K. Norris says in The Cloister Walk that often the people who know the exact cost of something, have no idea of its value.
Who knows what the woman who anointed Jesus’ feet with expensive nard was thinking? She wasn’t preparing Him for burial as Jesus Himself suggests. She was not, as some authors have suggested, breaking open and emptying her dowry, hoping for a spouse (though that is what she ultimately got spiritually). She was not even giving Jesus a gift, for surely she knew that this man poorly appreciated the world’s treasures. There was not even extravagance in this gaudy display. She knew, as we all know, that extravagance relies on the audience and Jesus is not impressed…with the oil.
What did she bring? Fragrance.
This money is being wasted, sending all those people to Africa. With that much money we could build a school there. Why, we could put in twenty wells with that much money. A van. They really need a van. Why wasn’t that money given to the poor?
The world looks and never sees. The world listens and never hears.
A child’s tin can phone conversation across the dining room table or her gathering of weeds to garland your hair carry an unseen weight of glory to which the world is forbidden or is unable to bear. The world in its poverty can only see what could be and not what is.
The fragrance of nard filled the room. Missionaries’ hands hold foreign dirt and hands. Missionary fingers plait honey brown hair into peace and loved-ness. Missionary feet miss the goal with balls of rags and all feet rejoice that no one fails alone.
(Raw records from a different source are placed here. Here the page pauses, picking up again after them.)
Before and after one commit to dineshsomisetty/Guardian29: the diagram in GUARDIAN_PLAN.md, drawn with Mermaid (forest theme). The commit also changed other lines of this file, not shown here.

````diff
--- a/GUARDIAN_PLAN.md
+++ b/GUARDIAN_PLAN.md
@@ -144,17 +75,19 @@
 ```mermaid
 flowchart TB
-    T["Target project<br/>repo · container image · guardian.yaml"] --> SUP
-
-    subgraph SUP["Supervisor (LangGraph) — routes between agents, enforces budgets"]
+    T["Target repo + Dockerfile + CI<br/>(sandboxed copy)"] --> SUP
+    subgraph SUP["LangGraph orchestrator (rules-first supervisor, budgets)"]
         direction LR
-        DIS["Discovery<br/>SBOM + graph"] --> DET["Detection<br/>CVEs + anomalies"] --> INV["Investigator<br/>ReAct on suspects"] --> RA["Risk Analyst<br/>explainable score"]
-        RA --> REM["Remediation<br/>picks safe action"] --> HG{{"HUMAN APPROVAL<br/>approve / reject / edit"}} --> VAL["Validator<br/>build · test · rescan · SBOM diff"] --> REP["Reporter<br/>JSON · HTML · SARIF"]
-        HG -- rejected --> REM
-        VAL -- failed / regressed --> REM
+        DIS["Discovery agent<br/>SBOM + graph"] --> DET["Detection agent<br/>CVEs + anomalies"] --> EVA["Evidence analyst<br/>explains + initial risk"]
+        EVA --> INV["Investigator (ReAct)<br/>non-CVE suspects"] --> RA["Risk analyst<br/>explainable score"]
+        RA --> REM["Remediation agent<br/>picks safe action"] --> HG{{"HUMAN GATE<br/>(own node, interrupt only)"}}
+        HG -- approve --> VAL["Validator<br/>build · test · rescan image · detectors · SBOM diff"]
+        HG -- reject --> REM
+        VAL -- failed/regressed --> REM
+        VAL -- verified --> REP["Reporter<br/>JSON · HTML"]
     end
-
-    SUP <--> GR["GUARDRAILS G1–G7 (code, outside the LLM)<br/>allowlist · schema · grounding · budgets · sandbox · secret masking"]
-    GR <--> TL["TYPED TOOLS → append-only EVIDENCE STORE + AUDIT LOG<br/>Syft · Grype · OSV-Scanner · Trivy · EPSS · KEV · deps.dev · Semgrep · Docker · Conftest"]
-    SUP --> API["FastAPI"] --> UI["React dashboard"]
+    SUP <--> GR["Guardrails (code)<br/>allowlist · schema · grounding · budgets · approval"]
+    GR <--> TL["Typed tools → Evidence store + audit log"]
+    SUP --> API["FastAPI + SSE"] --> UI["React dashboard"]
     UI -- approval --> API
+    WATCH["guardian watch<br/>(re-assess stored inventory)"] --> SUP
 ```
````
Fragrance. The fragrance of love is much too dear to be sacrificed for houses or vans. The weight of a forehead kiss brought 5000 miles for a sleeping child in acacia shade trumps many schools or wells.